Material for this task |
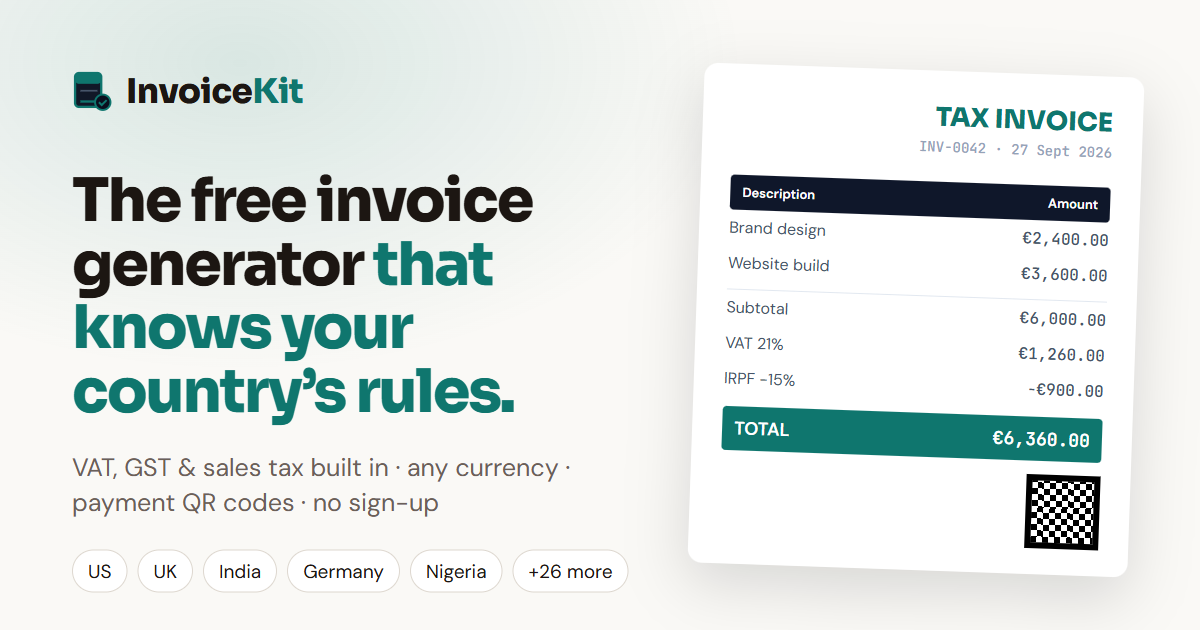
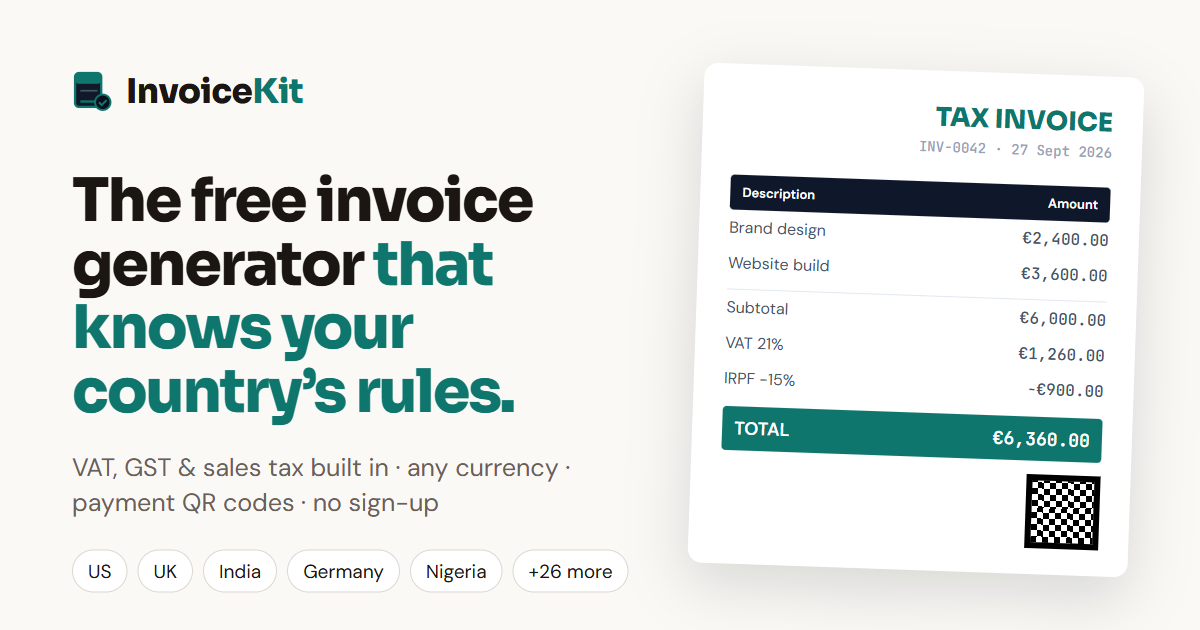
Design rule: solid colour fills only — drop hero glow, gradient shimmer and OG glow

Changed region(s): [[0.0925, 0.0, 0.3083, 0.2413]]

diff --git a/src/styles/global.css b/src/styles/global.css
@@ -170,24 +170,8 @@ code {
   clip: rect(0,0,0,0); white-space: nowrap; border: 0;
 }
 
-/* Shimmer animation for accent headline text */
-.shimmer {
-  background: linear-gradient(
-    100deg,
-    var(--accent) 0%,
-    #FCD34D 35%,
-    var(--accent) 55%,
-    var(--accent-deep) 100%
-  );
-  background-size: 200% auto;
-  -webkit-background-clip: text;
-  -webkit-text-fill-color: transparent;
-  background-clip: text;
-  animation: shimmer 4s linear infinite;
-}
-@keyframes shimmer {
-  to { background-position: 200% center; }
-}
+/* Accent headline text: a solid colour fill (design rule: no gradients) */
+.shimmer { color: var(--accent); }
 
 /* ── Entrance animations ─────────────────────────────── */
 @keyframes fadeUp {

Required action | Give the entries again exactly, but skip every image.

Your solution |
Design rule: solid colour fills only — drop hero glow, gradient shimmer and OG glow

Changed region(s): [[0.0925, 0.0, 0.3083, 0.2413]]

diff --git a/src/styles/global.css b/src/styles/global.css
@@ -170,24 +170,8 @@ code {
   clip: rect(0,0,0,0); white-space: nowrap; border: 0;
 }
 
-/* Shimmer animation for accent headline text */
-.shimmer {
-  background: linear-gradient(
-    100deg,
-    var(--accent) 0%,
-    #FCD34D 35%,
-    var(--accent) 55%,
-    var(--accent-deep) 100%
-  );
-  background-size: 200% auto;
-  -webkit-background-clip: text;
-  -webkit-text-fill-color: transparent;
-  background-clip: text;
-  animation: shimmer 4s linear infinite;
-}
-@keyframes shimmer {
-  to { background-position: 200% center; }
-}
+/* Accent headline text: a solid colour fill (design rule: no gradients) */
+.shimmer { color: var(--accent); }
 
 /* ── Entrance animations ─────────────────────────────── */
 @keyframes fadeUp {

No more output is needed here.